*Required action*
Give back each entry word for word, but drop the images.

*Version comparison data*
________________________

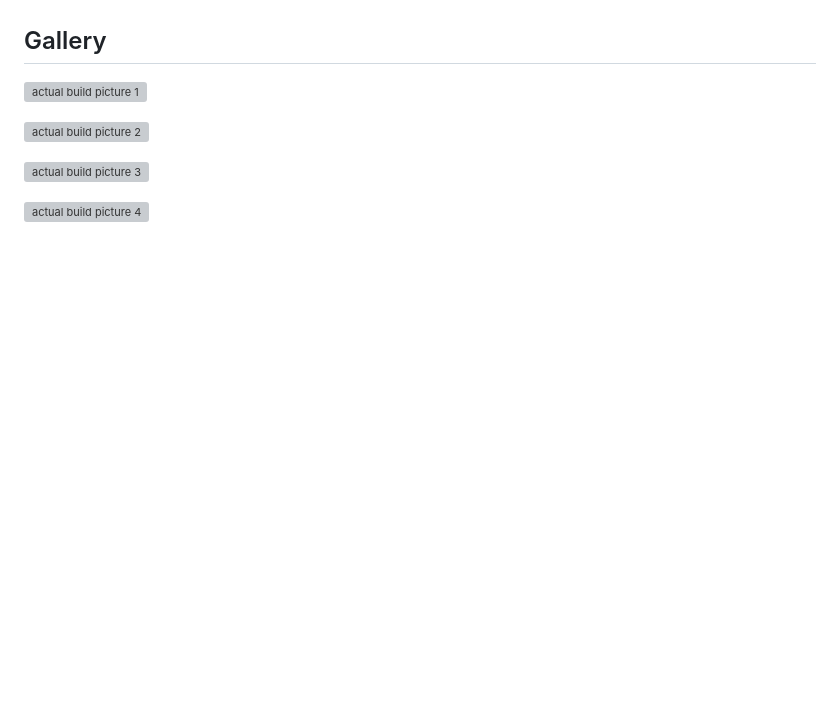
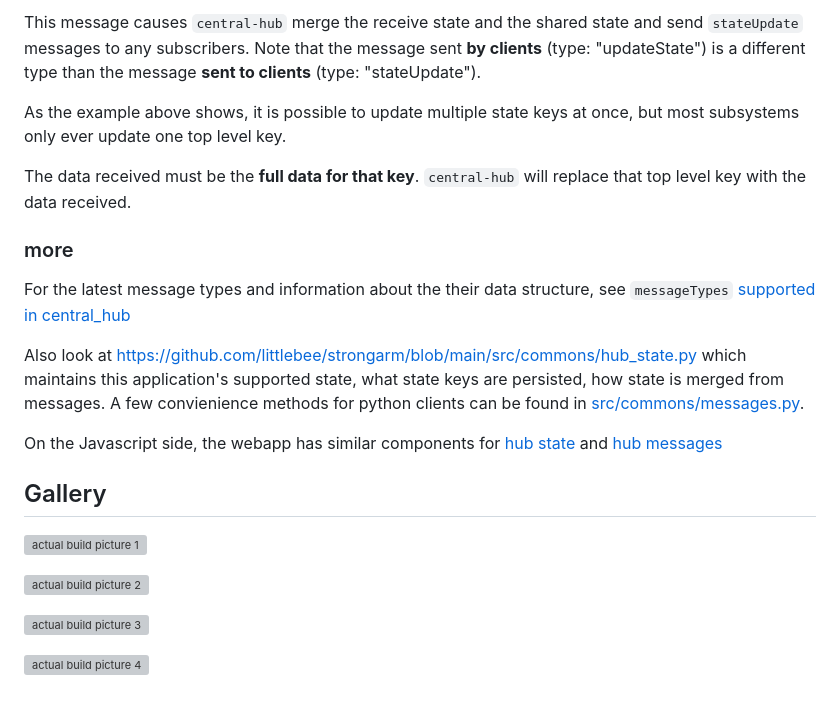
Before and after one commit to littlebee/strongarm, a Markdown page: README.md, the part around one of its changes. Rendered like a GitHub page; blank space fills up the shorter version; grey boxes are pictures that could not be loaded.

```diff
--- a/README.md
+++ b/README.md
@@ -144,3 +209,16 @@ You can also add different arm configurations, say if you want another 80mm segm
+This message causes `central-hub` merge the receive state and the shared state and send `stateUpdate` messages to any subscribers. Note that the message sent **by clients** (type: "updateState") is a different type than the message **sent to clients** (type: "stateUpdate").
+
+As the example above shows, it is possible to update multiple state keys at once, but most subsystems only ever update one top level key.
+
+The data received must be the **full data for that key**. `central-hub` will replace that top level key with the data received.
+
+### more
+
+For the latest message types and information about the their data structure,  see `messageTypes` [supported in central_hub](https://github.com/littlebee/strongarm/blob/main/src/central_hub.py#L183)
+
+Also look at https://github.com/littlebee/strongarm/blob/main/src/commons/hub_state.py which maintains this application's supported state,  what state keys are persisted, how state is merged from messages.  A few convienience methods for python clients can be found in [src/commons/messages.py](https://github.com/littlebee/strongarm/blob/main/src/commons/messages.py).
+
+On the Javascript side, the webapp has similar components for [hub state](https://github.com/littlebee/strongarm/blob/main/src/webapp/src/util/hubState.js) and [hub messages](https://github.com/littlebee/strongarm/blob/main/src/webapp/src/util/hubMessages.js)
 
 
 
```
Also changed, not shown: other parts of README.md (+65 -0 lines).
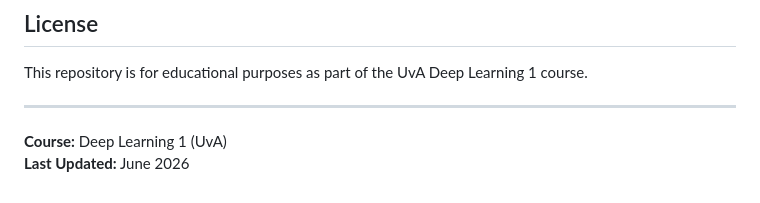
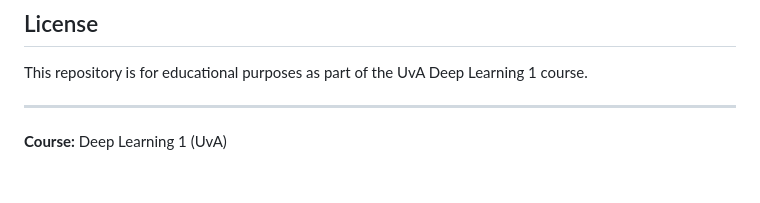
Before and after one commit to VasilikiVas/DeepLearning_1_uva, a Markdown page: README.md, the part around the change. GitHub-like rendering.

```diff
--- a/README.md
+++ b/README.md
@@ -122,4 +122,3 @@ This repository is for educational purposes as part of the UvA Deep Learning 1 c
 ---
 
 **Course:** Deep Learning 1 (UvA)
-**Last Updated:** June 2026
```
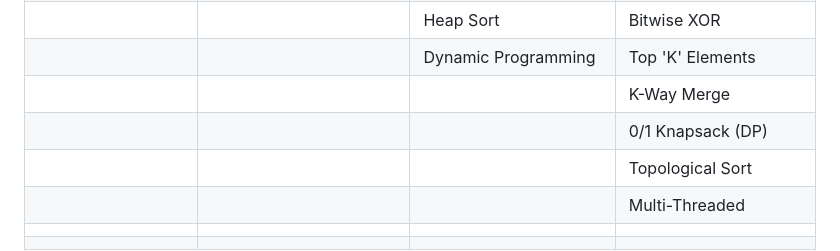
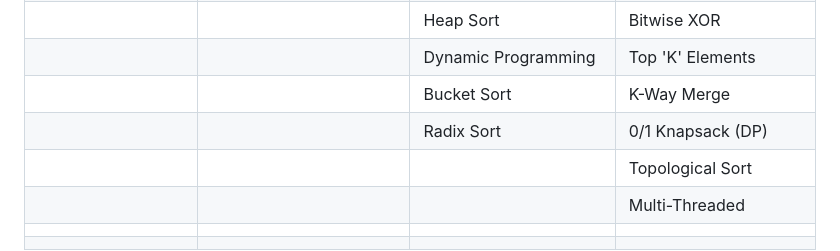
Before and after one commit to mc-0/DSA-Foundations, a Markdown page: README.md, the part around the change. GitHub-like rendering.

Commit message:
add additional sort algos to to-do

```diff
--- a/README.md
+++ b/README.md
@@ -19,8 +19,8 @@
 |                                 |                                | Dijkstra's Two-Stack                    | Modified Binary Search     |
 |                                 |                                | Heap Sort                               | Bitwise XOR                |
 |                                 |                                | Dynamic Programming                     | Top 'K' Elements           |
-|                                 |                                |                                         | K-Way Merge                |
-|                                 |                                |                                         | 0/1 Knapsack (DP)          |
+|                                 |                                | Bucket Sort                             | K-Way Merge                |
+|                                 |                                | Radix Sort                              | 0/1 Knapsack (DP)          |
 |                                 |                                |                                         | Topological Sort           |
 |                                 |                                |                                         | Multi-Threaded             |
 |                                 |                                |                                         |                            |
```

________________________

*Output for this task*
Before and after one commit to littlebee/strongarm, a Markdown page: README.md, the part around one of its changes. Rendered like a GitHub page; blank space fills up the shorter version; grey boxes are pictures that could not be loaded.

```diff
--- a/README.md
+++ b/README.md
@@ -144,3 +209,16 @@ You can also add different arm configurations, say if you want another 80mm segm
+This message causes `central-hub` merge the receive state and the shared state and send `stateUpdate` messages to any subscribers. Note that the message sent **by clients** (type: "updateState") is a different type than the message **sent to clients** (type: "stateUpdate").
+
+As the example above shows, it is possible to update multiple state keys at once, but most subsystems only ever update one top level key.
+
+The data received must be the **full data for that key**. `central-hub` will replace that top level key with the data received.
+
+### more
+
+For the latest message types and information about the their data structure,  see `messageTypes` [supported in central_hub](https://github.com/littlebee/strongarm/blob/main/src/central_hub.py#L183)
+
+Also look at https://github.com/littlebee/strongarm/blob/main/src/commons/hub_state.py which maintains this application's supported state,  what state keys are persisted, how state is merged from messages.  A few convienience methods for python clients can be found in [src/commons/messages.py](https://github.com/littlebee/strongarm/blob/main/src/commons/messages.py).
+
+On the Javascript side, the webapp has similar components for [hub state](https://github.com/littlebee/strongarm/blob/main/src/webapp/src/util/hubState.js) and [hub messages](https://github.com/littlebee/strongarm/blob/main/src/webapp/src/util/hubMessages.js)
 
 
 
```
Also changed, not shown: other parts of README.md (+65 -0 lines).
Before and after one commit to VasilikiVas/DeepLearning_1_uva, a Markdown page: README.md, the part around the change. GitHub-like rendering.

```diff
--- a/README.md
+++ b/README.md
@@ -122,4 +122,3 @@ This repository is for educational purposes as part of the UvA Deep Learning 1 c
 ---
 
 **Course:** Deep Learning 1 (UvA)
-**Last Updated:** June 2026
```
Before and after one commit to mc-0/DSA-Foundations, a Markdown page: README.md, the part around the change. GitHub-like rendering.

Commit message:
add additional sort algos to to-do

```diff
--- a/README.md
+++ b/README.md
@@ -19,8 +19,8 @@
 |                                 |                                | Dijkstra's Two-Stack                    | Modified Binary Search     |
 |                                 |                                | Heap Sort                               | Bitwise XOR                |
 |                                 |                                | Dynamic Programming                     | Top 'K' Elements           |
-|                                 |                                |                                         | K-Way Merge                |
-|                                 |                                |                                         | 0/1 Knapsack (DP)          |
+|                                 |                                | Bucket Sort                             | K-Way Merge                |
+|                                 |                                | Radix Sort                              | 0/1 Knapsack (DP)          |
 |                                 |                                |                                         | Topological Sort           |
 |                                 |                                |                                         | Multi-Threaded             |
 |                                 |                                |                                         |                            |
```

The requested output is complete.